Six years ago, Jennifer Aube tipped the scale at 245 pounds. The 5'4" business owner fueled herself with sugary drinks and gas station snacks. She never exercised, and barely had enough energy to take her two dogs for a walk around the block. Something needed to change.
Her quest for a healthier, happier life began at age 30. Through three years of hard work and lifestyle changes—including learning to love running—she lost 120 pounds.
Now, at 36 years old, Jennifer runs five days a week, either on the treadmill or if the weather is nice, outside in the park. She's conquered a 10K, and together with her boyfriend, plans to do another race in 2017.
But perhaps the most inspiring part of Jennifer's weight loss journey is the fact that now, it's not about the weight at all. For the past year, in pursuit of a healthier body image to match her healthy body, Jennifer put the scale aside.
"You can talk about exercising and you can talk about healthy eating, but there is so much on the inside that changes. For me, that's where the huge wins come in."
Here are the nine things she did to take the weight off and begin to feel healthy and happy.
"I didn't become 245 pounds overnight and I sure as heck cannot expect magic fat-melting power to happen in super-human time either," says Jennifer.
Her journey involved lots of small steps. At first, exercise was simply a quarter-mile walk. She slowly but surely increased the distance by quarter-mile increments. Within six weeks, after reading about the cardiovascular benefits of running, she began incorporating jogging into her walks with 10-second intervals. She worked her way up from there, and ran her first full mile within nine months.
Set daily targets
Instead of fixating on her end goal, Jennifer stayed on track by setting small, realistically achievable goals on a daily basis. Goals like take the dogs for a 10-minute walk, eat a healthy breakfast, and don't buy a sugary drink at the gas station helped her maintain focus and stay positive throughout the long journey.

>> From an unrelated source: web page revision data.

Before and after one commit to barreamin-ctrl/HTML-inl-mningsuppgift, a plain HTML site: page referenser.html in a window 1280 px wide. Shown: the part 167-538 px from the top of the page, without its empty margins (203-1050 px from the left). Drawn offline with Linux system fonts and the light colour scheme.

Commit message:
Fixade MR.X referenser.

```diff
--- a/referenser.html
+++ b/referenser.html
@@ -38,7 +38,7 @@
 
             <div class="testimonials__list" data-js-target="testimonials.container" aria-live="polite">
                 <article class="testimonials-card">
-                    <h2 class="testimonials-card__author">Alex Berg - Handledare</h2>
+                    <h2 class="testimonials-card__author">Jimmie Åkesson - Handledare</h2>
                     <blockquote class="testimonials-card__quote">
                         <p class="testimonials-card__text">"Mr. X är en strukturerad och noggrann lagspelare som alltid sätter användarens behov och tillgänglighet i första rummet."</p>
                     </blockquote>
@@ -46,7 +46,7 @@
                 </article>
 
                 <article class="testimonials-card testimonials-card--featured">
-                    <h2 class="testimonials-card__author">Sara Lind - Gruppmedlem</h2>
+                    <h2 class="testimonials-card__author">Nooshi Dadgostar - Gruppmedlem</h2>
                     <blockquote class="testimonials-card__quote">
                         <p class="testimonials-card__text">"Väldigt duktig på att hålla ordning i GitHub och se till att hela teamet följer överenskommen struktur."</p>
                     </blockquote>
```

Be kind to yourself
"You will not have perfect eating days. You will not have perfect weeks," she says. "It's really OK. Learn how to balance the good and the bad." She followed (and still follows) a 90/10 philosophy, which allows her the occasional indulgence.
"I don't beat myself up if I have a cookie," she says. "And by allowing myself that treat, I'm also not as likely to then eat 10 cookies." For Jennifer, this self-kindness also involves rewarding herself for reaching certain fitness milestones, like buying a pair of bright purple workout pants when she looked in the mirror and realized she felt proud—and not ashamed—of her legs.
"When you're heavy, you only wear black," Jennifer explains. "For me, finally wearing those bright colors was a sign of great progress."
Eat protein, carbs and fat
Another thing Jennifer doesn't believe in? Restrictive diets. "There's so much more to weight loss and being healthy than restricting calories," she says. Pre-weight loss, Jennifer's eating habits were inconsistent. She'd consume a large breakfast sandwich and a sugary latte and go hours without eating, only to binge on snacks—cheese, chips, fruit, and pepperoni—followed by an oversize order of takeout.
When she began her quest for a healthier self, the focus shifted to mindful eating, balanced nutrition, and advance preparation. "Preparing your meals ahead of time can really set you up for success," says Jennifer. Today, a typical breakfast involves eggs, grain bread, and nut butter, while snacks include nuts, whole-wheat crackers, yogurt, grilled chicken, dark chocolate, and fruit smoothies. Dinner is often a homemade veggie and protein-packed soup or salad.
To see the rest of Jennifer's tips, click here for the original Women's Health article.